**EXERCISE DESCRIPTION**
The entries below are to be retyped exactly. Preserve every word.

[Version difference data]
################

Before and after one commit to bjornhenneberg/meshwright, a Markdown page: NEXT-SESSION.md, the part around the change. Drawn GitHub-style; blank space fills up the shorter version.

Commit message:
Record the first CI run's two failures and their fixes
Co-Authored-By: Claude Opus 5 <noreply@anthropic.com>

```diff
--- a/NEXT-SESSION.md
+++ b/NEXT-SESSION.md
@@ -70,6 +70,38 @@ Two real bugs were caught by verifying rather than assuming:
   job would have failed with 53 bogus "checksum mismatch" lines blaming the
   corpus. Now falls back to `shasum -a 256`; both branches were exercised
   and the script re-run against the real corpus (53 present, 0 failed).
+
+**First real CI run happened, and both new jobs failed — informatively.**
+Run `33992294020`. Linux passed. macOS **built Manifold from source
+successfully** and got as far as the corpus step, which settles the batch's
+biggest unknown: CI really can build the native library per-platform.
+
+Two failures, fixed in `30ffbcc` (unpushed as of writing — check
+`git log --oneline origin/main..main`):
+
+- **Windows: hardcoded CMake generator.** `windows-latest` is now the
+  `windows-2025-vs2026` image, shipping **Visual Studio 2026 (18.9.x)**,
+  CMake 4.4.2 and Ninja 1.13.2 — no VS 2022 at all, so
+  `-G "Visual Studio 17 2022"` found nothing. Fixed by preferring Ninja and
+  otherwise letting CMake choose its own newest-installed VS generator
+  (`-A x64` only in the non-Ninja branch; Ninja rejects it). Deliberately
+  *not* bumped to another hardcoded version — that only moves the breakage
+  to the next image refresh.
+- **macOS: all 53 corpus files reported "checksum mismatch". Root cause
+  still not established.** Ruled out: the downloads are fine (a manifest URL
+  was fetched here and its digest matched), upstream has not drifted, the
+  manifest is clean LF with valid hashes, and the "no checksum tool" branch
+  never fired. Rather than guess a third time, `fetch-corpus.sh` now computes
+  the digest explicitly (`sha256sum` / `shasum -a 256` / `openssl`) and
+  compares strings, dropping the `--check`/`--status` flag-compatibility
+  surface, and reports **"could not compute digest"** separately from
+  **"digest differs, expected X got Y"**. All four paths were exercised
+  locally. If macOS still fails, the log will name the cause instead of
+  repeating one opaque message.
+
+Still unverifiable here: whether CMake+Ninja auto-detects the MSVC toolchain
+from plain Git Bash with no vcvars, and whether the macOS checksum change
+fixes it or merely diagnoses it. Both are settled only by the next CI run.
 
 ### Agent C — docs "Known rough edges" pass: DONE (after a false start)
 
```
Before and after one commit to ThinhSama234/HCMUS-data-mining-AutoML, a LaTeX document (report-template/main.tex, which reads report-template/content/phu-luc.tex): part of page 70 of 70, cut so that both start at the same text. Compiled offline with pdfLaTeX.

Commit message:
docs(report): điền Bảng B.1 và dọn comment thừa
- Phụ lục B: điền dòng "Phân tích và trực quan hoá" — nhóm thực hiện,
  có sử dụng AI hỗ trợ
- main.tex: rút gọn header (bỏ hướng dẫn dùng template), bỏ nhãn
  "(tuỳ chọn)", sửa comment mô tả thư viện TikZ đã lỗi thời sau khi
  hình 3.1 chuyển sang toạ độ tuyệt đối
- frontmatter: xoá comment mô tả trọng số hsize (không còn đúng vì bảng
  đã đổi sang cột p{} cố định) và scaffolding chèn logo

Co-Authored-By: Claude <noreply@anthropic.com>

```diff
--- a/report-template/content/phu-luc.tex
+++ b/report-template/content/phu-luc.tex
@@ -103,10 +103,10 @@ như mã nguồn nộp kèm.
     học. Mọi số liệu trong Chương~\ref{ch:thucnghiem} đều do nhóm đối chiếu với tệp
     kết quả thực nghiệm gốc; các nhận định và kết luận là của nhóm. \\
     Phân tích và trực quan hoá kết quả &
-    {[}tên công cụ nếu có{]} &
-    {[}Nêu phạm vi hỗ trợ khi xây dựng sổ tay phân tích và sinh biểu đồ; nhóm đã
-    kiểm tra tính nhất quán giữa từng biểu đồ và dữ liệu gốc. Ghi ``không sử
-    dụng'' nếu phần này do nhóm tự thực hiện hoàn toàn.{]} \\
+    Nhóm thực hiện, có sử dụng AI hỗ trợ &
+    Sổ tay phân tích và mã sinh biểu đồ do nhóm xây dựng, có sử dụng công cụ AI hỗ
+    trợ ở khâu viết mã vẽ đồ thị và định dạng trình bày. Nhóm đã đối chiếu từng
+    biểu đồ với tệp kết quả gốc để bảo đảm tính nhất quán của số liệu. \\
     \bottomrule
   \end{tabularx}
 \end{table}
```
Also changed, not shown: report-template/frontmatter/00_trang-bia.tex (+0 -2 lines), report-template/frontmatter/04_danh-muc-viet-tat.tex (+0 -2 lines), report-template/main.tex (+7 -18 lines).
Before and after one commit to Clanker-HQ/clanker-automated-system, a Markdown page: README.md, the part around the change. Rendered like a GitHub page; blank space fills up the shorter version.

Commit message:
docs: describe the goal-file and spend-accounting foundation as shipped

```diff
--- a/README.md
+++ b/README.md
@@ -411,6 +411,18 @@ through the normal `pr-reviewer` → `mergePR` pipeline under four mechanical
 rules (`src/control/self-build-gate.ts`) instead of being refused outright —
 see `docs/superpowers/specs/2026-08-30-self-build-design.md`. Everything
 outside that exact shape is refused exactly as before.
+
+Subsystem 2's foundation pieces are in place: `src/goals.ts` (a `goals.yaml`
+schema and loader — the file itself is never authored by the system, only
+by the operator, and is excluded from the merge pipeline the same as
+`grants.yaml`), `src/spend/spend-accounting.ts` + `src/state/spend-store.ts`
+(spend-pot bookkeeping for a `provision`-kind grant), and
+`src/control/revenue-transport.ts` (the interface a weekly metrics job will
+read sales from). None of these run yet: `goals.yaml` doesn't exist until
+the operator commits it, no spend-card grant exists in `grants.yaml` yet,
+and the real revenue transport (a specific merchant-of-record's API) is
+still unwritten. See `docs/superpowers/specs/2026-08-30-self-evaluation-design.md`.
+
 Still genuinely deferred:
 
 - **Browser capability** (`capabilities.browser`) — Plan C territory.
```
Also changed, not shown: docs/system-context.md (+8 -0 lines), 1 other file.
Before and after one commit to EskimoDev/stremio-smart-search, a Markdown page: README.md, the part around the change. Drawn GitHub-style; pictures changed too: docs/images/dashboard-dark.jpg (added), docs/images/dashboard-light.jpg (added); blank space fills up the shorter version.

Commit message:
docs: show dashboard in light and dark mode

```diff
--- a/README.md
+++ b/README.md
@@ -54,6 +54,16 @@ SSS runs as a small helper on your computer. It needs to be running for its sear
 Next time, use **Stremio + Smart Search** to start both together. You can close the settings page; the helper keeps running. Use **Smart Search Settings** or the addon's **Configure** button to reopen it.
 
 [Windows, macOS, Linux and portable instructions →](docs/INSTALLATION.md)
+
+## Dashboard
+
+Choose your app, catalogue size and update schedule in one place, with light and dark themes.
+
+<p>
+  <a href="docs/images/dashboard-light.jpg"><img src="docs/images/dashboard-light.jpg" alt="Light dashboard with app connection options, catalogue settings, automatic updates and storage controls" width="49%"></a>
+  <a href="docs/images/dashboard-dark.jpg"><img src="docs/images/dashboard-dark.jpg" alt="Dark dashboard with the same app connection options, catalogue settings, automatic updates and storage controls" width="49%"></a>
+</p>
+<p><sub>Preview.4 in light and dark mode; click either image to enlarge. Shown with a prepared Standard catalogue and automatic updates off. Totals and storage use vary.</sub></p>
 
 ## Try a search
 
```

################

**EXERCISE OUTPUT**
Before and after one commit to bjornhenneberg/meshwright, a Markdown page: NEXT-SESSION.md, the part around the change. Drawn GitHub-style; blank space fills up the shorter version.

Commit message:
Record the first CI run's two failures and their fixes
Co-Authored-By: Claude Opus 5 <noreply@anthropic.com>

```diff
--- a/NEXT-SESSION.md
+++ b/NEXT-SESSION.md
@@ -70,6 +70,38 @@ Two real bugs were caught by verifying rather than assuming:
   job would have failed with 53 bogus "checksum mismatch" lines blaming the
   corpus. Now falls back to `shasum -a 256`; both branches were exercised
   and the script re-run against the real corpus (53 present, 0 failed).
+
+**First real CI run happened, and both new jobs failed — informatively.**
+Run `33992294020`. Linux passed. macOS **built Manifold from source
+successfully** and got as far as the corpus step, which settles the batch's
+biggest unknown: CI really can build the native library per-platform.
+
+Two failures, fixed in `30ffbcc` (unpushed as of writing — check
+`git log --oneline origin/main..main`):
+
+- **Windows: hardcoded CMake generator.** `windows-latest` is now the
+  `windows-2025-vs2026` image, shipping **Visual Studio 2026 (18.9.x)**,
+  CMake 4.4.2 and Ninja 1.13.2 — no VS 2022 at all, so
+  `-G "Visual Studio 17 2022"` found nothing. Fixed by preferring Ninja and
+  otherwise letting CMake choose its own newest-installed VS generator
+  (`-A x64` only in the non-Ninja branch; Ninja rejects it). Deliberately
+  *not* bumped to another hardcoded version — that only moves the breakage
+  to the next image refresh.
+- **macOS: all 53 corpus files reported "checksum mismatch". Root cause
+  still not established.** Ruled out: the downloads are fine (a manifest URL
+  was fetched here and its digest matched), upstream has not drifted, the
+  manifest is clean LF with valid hashes, and the "no checksum tool" branch
+  never fired. Rather than guess a third time, `fetch-corpus.sh` now computes
+  the digest explicitly (`sha256sum` / `shasum -a 256` / `openssl`) and
+  compares strings, dropping the `--check`/`--status` flag-compatibility
+  surface, and reports **"could not compute digest"** separately from
+  **"digest differs, expected X got Y"**. All four paths were exercised
+  locally. If macOS still fails, the log will name the cause instead of
+  repeating one opaque message.
+
+Still unverifiable here: whether CMake+Ninja auto-detects the MSVC toolchain
+from plain Git Bash with no vcvars, and whether the macOS checksum change
+fixes it or merely diagnoses it. Both are settled only by the next CI run.
 
 ### Agent C — docs "Known rough edges" pass: DONE (after a false start)
 
```
Before and after one commit to ThinhSama234/HCMUS-data-mining-AutoML, a LaTeX document (report-template/main.tex, which reads report-template/content/phu-luc.tex): part of page 70 of 70, cut so that both start at the same text. Compiled offline with pdfLaTeX.

Commit message:
docs(report): điền Bảng B.1 và dọn comment thừa
- Phụ lục B: điền dòng "Phân tích và trực quan hoá" — nhóm thực hiện,
  có sử dụng AI hỗ trợ
- main.tex: rút gọn header (bỏ hướng dẫn dùng template), bỏ nhãn
  "(tuỳ chọn)", sửa comment mô tả thư viện TikZ đã lỗi thời sau khi
  hình 3.1 chuyển sang toạ độ tuyệt đối
- frontmatter: xoá comment mô tả trọng số hsize (không còn đúng vì bảng
  đã đổi sang cột p{} cố định) và scaffolding chèn logo

Co-Authored-By: Claude <noreply@anthropic.com>

```diff
--- a/report-template/content/phu-luc.tex
+++ b/report-template/content/phu-luc.tex
@@ -103,10 +103,10 @@ như mã nguồn nộp kèm.
     học. Mọi số liệu trong Chương~\ref{ch:thucnghiem} đều do nhóm đối chiếu với tệp
     kết quả thực nghiệm gốc; các nhận định và kết luận là của nhóm. \\
     Phân tích và trực quan hoá kết quả &
-    {[}tên công cụ nếu có{]} &
-    {[}Nêu phạm vi hỗ trợ khi xây dựng sổ tay phân tích và sinh biểu đồ; nhóm đã
-    kiểm tra tính nhất quán giữa từng biểu đồ và dữ liệu gốc. Ghi ``không sử
-    dụng'' nếu phần này do nhóm tự thực hiện hoàn toàn.{]} \\
+    Nhóm thực hiện, có sử dụng AI hỗ trợ &
+    Sổ tay phân tích và mã sinh biểu đồ do nhóm xây dựng, có sử dụng công cụ AI hỗ
+    trợ ở khâu viết mã vẽ đồ thị và định dạng trình bày. Nhóm đã đối chiếu từng
+    biểu đồ với tệp kết quả gốc để bảo đảm tính nhất quán của số liệu. \\
     \bottomrule
   \end{tabularx}
 \end{table}
```
Also changed, not shown: report-template/frontmatter/00_trang-bia.tex (+0 -2 lines), report-template/frontmatter/04_danh-muc-viet-tat.tex (+0 -2 lines), report-template/main.tex (+7 -18 lines).
Before and after one commit to Clanker-HQ/clanker-automated-system, a Markdown page: README.md, the part around the change. Rendered like a GitHub page; blank space fills up the shorter version.

Commit message:
docs: describe the goal-file and spend-accounting foundation as shipped

```diff
--- a/README.md
+++ b/README.md
@@ -411,6 +411,18 @@ through the normal `pr-reviewer` → `mergePR` pipeline under four mechanical
 rules (`src/control/self-build-gate.ts`) instead of being refused outright —
 see `docs/superpowers/specs/2026-08-30-self-build-design.md`. Everything
 outside that exact shape is refused exactly as before.
+
+Subsystem 2's foundation pieces are in place: `src/goals.ts` (a `goals.yaml`
+schema and loader — the file itself is never authored by the system, only
+by the operator, and is excluded from the merge pipeline the same as
+`grants.yaml`), `src/spend/spend-accounting.ts` + `src/state/spend-store.ts`
+(spend-pot bookkeeping for a `provision`-kind grant), and
+`src/control/revenue-transport.ts` (the interface a weekly metrics job will
+read sales from). None of these run yet: `goals.yaml` doesn't exist until
+the operator commits it, no spend-card grant exists in `grants.yaml` yet,
+and the real revenue transport (a specific merchant-of-record's API) is
+still unwritten. See `docs/superpowers/specs/2026-08-30-self-evaluation-design.md`.
+
 Still genuinely deferred:
 
 - **Browser capability** (`capabilities.browser`) — Plan C territory.
```
Also changed, not shown: docs/system-context.md (+8 -0 lines), 1 other file.
Before and after one commit to EskimoDev/stremio-smart-search, a Markdown page: README.md, the part around the change. Drawn GitHub-style; pictures changed too: docs/images/dashboard-dark.jpg (added), docs/images/dashboard-light.jpg (added); blank space fills up the shorter version.

Commit message:
docs: show dashboard in light and dark mode

```diff
--- a/README.md
+++ b/README.md
@@ -54,6 +54,16 @@ SSS runs as a small helper on your computer. It needs to be running for its sear
 Next time, use **Stremio + Smart Search** to start both together. You can close the settings page; the helper keeps running. Use **Smart Search Settings** or the addon's **Configure** button to reopen it.
 
 [Windows, macOS, Linux and portable instructions →](docs/INSTALLATION.md)
+
+## Dashboard
+
+Choose your app, catalogue size and update schedule in one place, with light and dark themes.
+
+<p>
+  <a href="docs/images/dashboard-light.jpg"><img src="docs/images/dashboard-light.jpg" alt="Light dashboard with app connection options, catalogue settings, automatic updates and storage controls" width="49%"></a>
+  <a href="docs/images/dashboard-dark.jpg"><img src="docs/images/dashboard-dark.jpg" alt="Dark dashboard with the same app connection options, catalogue settings, automatic updates and storage controls" width="49%"></a>
+</p>
+<p><sub>Preview.4 in light and dark mode; click either image to enlarge. Shown with a prepared Standard catalogue and automatic updates off. Totals and storage use vary.</sub></p>
 
 ## Try a search
 
```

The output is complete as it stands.